  • According to the Law of Moses, the Israelites were required to wash their clothes and take a bath any time they became ceremonially unclean. In the new covenant, God cleanses his people and gives them a new heart and a new spirit.
  • Jesus understood from his Bible that this new, spiritual birth was the only way to see/enter the kingdom of God, and he chastised the "teacher of Israel" for not knowing what he was talking about.
  • In verses 11-13, Jesus addresses Nicodemus and his peers in the Sanhedrin and among the Pharisees regarding their failure to believe; they lack the faith required to enter the kingdom of God.

III. An Old Testament Example:
In John 3:14-15, Jesus describes the faith that is required for one to be born again.
  • Unlike the unbelieving Pharisees and Jewish leaders, the one who will see/enter the kingdom of God will exercise faith similar to the faith required of the people of Israel in Numbers 21:4-9.
4 From Mount Hor they set out by the way to the Red Sea, to go around the land of Edom.

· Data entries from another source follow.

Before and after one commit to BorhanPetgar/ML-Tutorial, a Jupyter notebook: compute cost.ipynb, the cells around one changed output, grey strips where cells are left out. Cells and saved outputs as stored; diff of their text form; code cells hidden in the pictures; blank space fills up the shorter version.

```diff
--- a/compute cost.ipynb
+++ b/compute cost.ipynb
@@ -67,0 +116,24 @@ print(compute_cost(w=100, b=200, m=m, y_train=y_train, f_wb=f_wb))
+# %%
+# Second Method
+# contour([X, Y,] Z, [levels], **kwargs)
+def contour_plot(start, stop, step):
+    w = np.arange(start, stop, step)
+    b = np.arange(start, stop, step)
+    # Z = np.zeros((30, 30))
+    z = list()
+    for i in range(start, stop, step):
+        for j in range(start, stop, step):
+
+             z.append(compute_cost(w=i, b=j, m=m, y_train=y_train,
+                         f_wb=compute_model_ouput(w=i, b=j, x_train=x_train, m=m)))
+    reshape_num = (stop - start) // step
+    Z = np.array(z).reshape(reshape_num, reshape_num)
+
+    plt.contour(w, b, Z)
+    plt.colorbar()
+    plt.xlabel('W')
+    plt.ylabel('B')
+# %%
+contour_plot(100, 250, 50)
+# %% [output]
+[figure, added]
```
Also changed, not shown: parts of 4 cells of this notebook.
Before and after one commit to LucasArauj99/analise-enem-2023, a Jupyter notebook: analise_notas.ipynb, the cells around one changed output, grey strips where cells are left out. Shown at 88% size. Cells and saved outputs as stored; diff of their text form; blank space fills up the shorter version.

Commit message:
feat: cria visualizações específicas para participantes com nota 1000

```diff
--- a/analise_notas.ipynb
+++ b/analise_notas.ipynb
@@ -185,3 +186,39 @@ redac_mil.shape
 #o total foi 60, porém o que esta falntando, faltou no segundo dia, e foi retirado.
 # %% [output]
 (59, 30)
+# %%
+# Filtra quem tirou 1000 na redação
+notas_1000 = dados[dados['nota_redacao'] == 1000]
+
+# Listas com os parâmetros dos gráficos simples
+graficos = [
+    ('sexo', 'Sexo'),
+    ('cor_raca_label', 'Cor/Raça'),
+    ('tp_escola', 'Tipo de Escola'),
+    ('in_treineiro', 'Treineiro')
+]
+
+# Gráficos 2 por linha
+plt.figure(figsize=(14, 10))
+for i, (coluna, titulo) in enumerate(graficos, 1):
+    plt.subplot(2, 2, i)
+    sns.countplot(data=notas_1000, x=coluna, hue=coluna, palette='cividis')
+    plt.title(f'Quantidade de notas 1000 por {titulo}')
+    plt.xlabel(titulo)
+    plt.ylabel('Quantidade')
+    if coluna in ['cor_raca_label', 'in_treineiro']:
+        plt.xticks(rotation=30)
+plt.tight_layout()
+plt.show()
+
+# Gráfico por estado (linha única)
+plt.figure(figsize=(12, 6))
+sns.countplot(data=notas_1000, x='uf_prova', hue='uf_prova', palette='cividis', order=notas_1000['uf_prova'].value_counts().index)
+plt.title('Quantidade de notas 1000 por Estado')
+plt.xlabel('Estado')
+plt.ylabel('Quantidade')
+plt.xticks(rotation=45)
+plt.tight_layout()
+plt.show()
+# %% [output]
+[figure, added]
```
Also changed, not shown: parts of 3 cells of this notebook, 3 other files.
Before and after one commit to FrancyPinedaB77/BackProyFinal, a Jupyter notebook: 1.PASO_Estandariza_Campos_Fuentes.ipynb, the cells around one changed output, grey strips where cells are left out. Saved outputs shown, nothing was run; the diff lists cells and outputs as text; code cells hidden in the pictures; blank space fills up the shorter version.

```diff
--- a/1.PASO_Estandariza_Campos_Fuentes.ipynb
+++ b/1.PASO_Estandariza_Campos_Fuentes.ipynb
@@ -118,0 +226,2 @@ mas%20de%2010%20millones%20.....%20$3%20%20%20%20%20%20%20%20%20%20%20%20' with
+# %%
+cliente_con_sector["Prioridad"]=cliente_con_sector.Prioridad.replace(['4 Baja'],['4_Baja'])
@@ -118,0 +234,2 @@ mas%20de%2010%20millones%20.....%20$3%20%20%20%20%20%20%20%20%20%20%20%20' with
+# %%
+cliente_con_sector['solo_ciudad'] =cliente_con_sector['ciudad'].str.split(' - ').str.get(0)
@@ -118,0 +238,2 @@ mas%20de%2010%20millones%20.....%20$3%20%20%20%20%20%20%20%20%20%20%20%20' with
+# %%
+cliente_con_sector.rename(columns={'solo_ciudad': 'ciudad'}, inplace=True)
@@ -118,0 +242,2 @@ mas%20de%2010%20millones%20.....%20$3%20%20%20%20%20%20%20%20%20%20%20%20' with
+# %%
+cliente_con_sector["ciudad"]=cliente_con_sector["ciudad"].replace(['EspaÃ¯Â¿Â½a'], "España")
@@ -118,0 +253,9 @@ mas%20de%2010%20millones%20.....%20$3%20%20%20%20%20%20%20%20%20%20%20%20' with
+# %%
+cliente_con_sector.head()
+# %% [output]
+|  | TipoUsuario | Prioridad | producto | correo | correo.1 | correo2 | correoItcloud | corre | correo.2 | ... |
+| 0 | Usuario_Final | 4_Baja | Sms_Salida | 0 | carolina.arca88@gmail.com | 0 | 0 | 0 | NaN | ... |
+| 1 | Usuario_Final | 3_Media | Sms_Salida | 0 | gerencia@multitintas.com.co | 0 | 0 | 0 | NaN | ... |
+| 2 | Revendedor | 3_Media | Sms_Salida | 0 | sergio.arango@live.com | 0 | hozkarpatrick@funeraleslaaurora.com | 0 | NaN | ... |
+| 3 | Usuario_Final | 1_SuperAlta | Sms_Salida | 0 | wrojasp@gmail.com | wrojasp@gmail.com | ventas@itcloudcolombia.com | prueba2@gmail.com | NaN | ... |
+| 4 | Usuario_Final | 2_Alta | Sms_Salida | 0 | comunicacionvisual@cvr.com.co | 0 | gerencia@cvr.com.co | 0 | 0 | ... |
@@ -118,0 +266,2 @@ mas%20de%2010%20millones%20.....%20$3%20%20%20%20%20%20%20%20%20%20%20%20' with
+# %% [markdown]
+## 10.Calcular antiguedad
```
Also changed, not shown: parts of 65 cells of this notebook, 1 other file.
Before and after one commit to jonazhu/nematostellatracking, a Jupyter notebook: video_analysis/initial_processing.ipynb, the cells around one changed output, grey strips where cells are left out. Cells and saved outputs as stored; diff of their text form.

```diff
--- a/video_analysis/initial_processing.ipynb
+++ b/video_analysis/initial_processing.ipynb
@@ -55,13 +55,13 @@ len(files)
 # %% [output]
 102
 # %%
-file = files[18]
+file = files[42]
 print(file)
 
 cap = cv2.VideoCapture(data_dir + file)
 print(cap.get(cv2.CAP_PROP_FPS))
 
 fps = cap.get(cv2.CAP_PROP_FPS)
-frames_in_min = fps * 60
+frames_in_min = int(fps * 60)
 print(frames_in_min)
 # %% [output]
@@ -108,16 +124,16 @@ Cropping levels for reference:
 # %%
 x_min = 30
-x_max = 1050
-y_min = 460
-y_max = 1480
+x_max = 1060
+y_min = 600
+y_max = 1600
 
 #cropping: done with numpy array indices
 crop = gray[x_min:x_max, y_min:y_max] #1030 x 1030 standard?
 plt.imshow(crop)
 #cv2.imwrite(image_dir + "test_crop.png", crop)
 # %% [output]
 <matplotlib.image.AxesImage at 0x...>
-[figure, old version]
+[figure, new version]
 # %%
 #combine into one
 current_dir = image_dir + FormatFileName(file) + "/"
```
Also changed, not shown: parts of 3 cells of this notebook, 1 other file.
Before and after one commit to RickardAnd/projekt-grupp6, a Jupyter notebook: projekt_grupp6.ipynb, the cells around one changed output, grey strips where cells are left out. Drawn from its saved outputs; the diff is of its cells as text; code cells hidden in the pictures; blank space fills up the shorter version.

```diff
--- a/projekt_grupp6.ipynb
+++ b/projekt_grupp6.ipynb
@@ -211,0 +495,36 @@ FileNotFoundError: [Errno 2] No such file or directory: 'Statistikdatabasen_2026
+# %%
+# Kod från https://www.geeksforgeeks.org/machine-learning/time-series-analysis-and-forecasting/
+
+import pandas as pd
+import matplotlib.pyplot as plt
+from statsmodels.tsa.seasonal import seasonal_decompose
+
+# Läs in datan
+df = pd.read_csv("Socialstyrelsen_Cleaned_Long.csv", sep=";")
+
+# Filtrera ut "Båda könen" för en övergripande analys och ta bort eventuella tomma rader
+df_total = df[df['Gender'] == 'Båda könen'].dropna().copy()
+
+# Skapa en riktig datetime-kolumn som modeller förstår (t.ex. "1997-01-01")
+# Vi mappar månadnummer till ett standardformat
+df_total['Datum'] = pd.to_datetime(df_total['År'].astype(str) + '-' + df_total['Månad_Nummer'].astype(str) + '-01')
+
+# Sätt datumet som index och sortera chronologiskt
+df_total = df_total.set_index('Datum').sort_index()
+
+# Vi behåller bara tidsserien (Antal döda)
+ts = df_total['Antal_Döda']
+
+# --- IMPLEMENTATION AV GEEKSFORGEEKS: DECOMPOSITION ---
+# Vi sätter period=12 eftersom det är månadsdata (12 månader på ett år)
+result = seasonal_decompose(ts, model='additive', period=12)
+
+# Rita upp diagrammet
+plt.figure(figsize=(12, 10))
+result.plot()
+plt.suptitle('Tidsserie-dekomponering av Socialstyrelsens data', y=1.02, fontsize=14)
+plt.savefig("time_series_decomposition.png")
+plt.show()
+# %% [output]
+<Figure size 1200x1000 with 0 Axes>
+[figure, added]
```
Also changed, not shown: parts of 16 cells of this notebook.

And the people became impatient on the way. 5 And the people spoke against God and against Moses, “Why have you brought us up out of Egypt to die in the wilderness? For there is no food and no water, and we loathe this worthless food.” 6 Then the Lord sent fiery serpents among the people, and they bit the people, so that many people of Israel died. 7 And the people came to Moses and said, “We have sinned, for we have spoken against the Lord and against you. Pray to the Lord, that he take away the serpents from us.” So Moses prayed for the people. 8 And the Lord said to Moses, “Make a fiery serpent and set it on a pole, and everyone who is bitten, when he sees it, shall live.” 9 So Moses made a bronze serpent and set it on a pole. And if a serpent bit anyone, he would look at the bronze serpent and live.
  • This is the faith required to be reborn; you must look to Jesus.
  • "Just as those who looked upon the bronze serpent were healed, so those who look by faith to the Christ crucified are saved" (McFall, New Dictionary of Biblical Theology, p. 774).
  • "That bronze snake on a pole was the means God used to give new (physical) life to the children of Israel if they were bitten in the plague of snakes that had been sent in as punishment for the persistent murmuring. By God's provision, new life was graciously granted." (Carson, 201)
  • Just as the bronze serpent was lifted up for the healing of God’s people, so Jesus was lifted up; both crucified and exalted. The double meaning of lifted up is intentional. By way of suffering, Jesus is glorified and seated at the right hand of the Father, and all that look to Jesus for healing from the venom of sin will be healed/born again (v. 3)/see the kingdom (v. 3)/enter the kingdom (v. 5)/have eternal life (v. 15).

"What will it take for you to be born again?"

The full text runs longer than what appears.